I spent three years working in New York, and for many years after, travelled there on business. New York has never failed to fascinate. Always full of energy, diversity (walking north from Madison Square Garden for 20 blocks I would seldom hear a word of English); and not to mention its rough edges and over-the-top opulence. There are apparently 8 million stories in New York, and here are just two of them, hopefully worth your time.
The photo following is of a Mansion at 9 East 71st Street in the Lennox Hill neighbourhood of Manhattan. It recently came onto to the real estate market, with an asking price of $88,000,000.
The Mansion was commissioned to be built in 1930 by Herbert Strauss, heir to the Macy department store fortune. The listing agent, the Modlin Group, describes the Mansion thusly: “Built as New York City’s largest and most luxurious French Neo-Classical Mansion on a 50 foot wide by 102.2 foot deep lot, 7 stories and in excess of 28,000 square feet, some of the property’s luxuries include 15-foot-tall oak entry doors, imported French-limestone meticulously decorated with carvings, sculpture figures and ornamental iron works. Mr. Straus even transported antiques and fixtures along with ‘entire 18th-century rooms’ from Europe.”
There are 40 rooms, with 10 bedrooms and 15 bathrooms. I am doing the math and the math says that 15 rooms remain. I have no idea what there are – kitchen, dining room, living room, library, maid’s quarters?
Taxes are $31,000 per month.
Mr. Straus passed away in 1933, and never lived in the Mansion. It was boarded up and in 1944 it was acquired by the “Roman Catholic Archbishopric of New York as an extension of St. Claire Hospital,” and then sold to the Birch Walten School, a college preparatory day school.
Listing details conclude by stating that, “This Mansion presents a once in a life-time opportunity to own the largest single-family home in New York City. This historic landmark could easily present itself as a palatial consulate, embassy, foundation, or a museum to once again house some of the world’s greatest works of art.”

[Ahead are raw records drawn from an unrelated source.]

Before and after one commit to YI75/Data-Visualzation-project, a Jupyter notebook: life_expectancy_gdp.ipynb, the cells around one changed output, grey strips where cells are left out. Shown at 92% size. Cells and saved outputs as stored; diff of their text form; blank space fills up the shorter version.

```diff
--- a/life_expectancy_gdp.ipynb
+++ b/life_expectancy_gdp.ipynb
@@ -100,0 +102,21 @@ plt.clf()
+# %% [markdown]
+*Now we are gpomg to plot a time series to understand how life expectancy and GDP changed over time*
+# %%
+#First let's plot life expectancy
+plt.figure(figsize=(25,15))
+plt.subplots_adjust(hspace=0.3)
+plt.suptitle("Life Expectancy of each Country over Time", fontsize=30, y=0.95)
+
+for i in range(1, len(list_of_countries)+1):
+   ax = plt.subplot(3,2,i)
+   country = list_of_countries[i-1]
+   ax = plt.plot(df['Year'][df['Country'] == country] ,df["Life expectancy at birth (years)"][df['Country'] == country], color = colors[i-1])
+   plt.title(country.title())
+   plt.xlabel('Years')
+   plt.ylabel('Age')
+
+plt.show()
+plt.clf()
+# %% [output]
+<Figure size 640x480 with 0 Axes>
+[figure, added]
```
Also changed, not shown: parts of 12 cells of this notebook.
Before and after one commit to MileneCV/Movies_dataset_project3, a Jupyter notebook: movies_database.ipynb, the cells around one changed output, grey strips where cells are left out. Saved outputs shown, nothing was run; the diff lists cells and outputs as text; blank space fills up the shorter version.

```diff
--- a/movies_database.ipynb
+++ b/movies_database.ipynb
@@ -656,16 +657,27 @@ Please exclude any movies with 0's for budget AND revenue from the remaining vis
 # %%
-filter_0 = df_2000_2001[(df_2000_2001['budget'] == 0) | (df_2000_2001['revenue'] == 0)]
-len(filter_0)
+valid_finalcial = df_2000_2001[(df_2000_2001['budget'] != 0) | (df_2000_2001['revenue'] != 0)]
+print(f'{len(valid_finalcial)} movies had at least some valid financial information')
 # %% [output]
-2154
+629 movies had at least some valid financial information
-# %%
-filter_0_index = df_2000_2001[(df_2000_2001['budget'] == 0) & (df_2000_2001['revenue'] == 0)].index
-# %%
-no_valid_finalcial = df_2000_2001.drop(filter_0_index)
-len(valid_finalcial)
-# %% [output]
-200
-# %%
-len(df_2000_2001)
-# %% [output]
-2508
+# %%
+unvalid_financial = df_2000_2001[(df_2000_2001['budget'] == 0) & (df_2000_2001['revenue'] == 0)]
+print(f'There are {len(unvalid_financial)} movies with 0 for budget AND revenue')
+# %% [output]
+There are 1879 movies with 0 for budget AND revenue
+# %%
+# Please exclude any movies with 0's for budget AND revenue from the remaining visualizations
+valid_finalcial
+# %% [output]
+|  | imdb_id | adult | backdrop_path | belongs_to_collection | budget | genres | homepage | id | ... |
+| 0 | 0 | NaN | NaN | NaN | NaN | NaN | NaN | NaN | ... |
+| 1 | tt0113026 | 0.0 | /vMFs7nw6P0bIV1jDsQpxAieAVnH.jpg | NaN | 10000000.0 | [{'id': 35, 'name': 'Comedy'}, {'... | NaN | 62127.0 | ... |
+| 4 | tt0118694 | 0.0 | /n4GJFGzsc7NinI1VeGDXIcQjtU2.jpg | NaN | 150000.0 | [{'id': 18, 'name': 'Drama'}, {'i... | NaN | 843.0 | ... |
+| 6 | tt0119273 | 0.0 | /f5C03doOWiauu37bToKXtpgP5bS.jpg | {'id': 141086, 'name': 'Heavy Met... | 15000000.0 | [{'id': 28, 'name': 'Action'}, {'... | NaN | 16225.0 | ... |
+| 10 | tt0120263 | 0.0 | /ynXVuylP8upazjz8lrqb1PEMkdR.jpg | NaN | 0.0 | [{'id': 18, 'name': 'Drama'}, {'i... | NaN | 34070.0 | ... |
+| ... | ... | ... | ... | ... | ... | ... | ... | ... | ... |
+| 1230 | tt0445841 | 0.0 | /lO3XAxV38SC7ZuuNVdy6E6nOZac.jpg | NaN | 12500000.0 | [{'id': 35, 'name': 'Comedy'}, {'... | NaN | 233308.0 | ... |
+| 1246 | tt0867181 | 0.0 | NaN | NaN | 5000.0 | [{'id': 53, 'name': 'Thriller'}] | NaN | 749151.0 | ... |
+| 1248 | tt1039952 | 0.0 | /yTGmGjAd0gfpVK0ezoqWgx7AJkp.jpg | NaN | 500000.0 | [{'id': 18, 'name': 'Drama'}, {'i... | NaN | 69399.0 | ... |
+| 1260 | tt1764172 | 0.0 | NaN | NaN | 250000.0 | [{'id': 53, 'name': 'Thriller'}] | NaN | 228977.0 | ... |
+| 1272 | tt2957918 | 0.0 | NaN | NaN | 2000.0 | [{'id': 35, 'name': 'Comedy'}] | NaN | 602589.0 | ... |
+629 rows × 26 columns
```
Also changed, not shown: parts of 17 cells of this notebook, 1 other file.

What the listing details do not state, is that the Mansion’s most recent owner was Jeffrey Epstein (below, and proving that the least of his crimes was his lack of fashion sense).
We all know the Epstein story, so it is not worth spending time on that here. As for the Mansion, there is more. It was acquired in 1989 by Les Wexner, head of the L Brands retail empire (which includes Victoria’s Secret). Subsequently, in 1998, the Mansion was purchased by Epstein, for what seems a very nominal sum. In 1991 Wexner had given Epstein power of attorney over his personal fortune, and that seemed to set Epstein on a path of massive wealth accumulation. But enough of that … I will move on.
This is Larry Kelly. By all accounts a hard-working man, close to family. Larry was an aspiring actor and playwright, who became a teacher. Later in his teaching career he went back to college to earn his master’s degree, eventually becoming a vice-principal at his high school. He and his wife Dawn lived modestly on West 92nd Street in NYC, not all that far from the Epstein Mansion, but truly a world apart.
Larry taught English and drama to mostly Black and Latino students at a Harlem high school. He coached soccer and advised the drama club and the debating team. Larry started a program with students suspended from school, pressing education authorities to credit these at-risk students to receive credit towards graduation for the work done during their “detentions.” In other words, Larry gave much more than he ever took. He retired from teaching in 2017.
On the 12th of March, after a few days of not feeling well, Larry went to an urgent care centre for a coronavirus test. Five days later, very ill, without test results in hand, and while waiting for an ambulance, he asked his wife to help him into some clean underwear (I like this guy!). He went from ambulance right into the ER.
Very quickly Larry was administered oxygen and two days later, he was intubated, put into a coma and with breathing managed through a ventilator. On the 28th of March, Dawn was asked to come to the hospital to say goodbye to Larry. He wasn’t going to make it. But he had said to Dawn as he was taken away by ambulance, “I promise I’ll never stop fighting.”
He didn’t. He suffered seizures, fever, pneumonia, lost 30 pounds and spent 51 days on the ventilator. After 128 days, on the 22nd of July, Larry was able to come home. And with his sense of humour intact. Upon receiving a hospital bill for $1.3 million, he said, ”They bring you back to life and then kill you with the bill!” (Nearly all covered by insurance).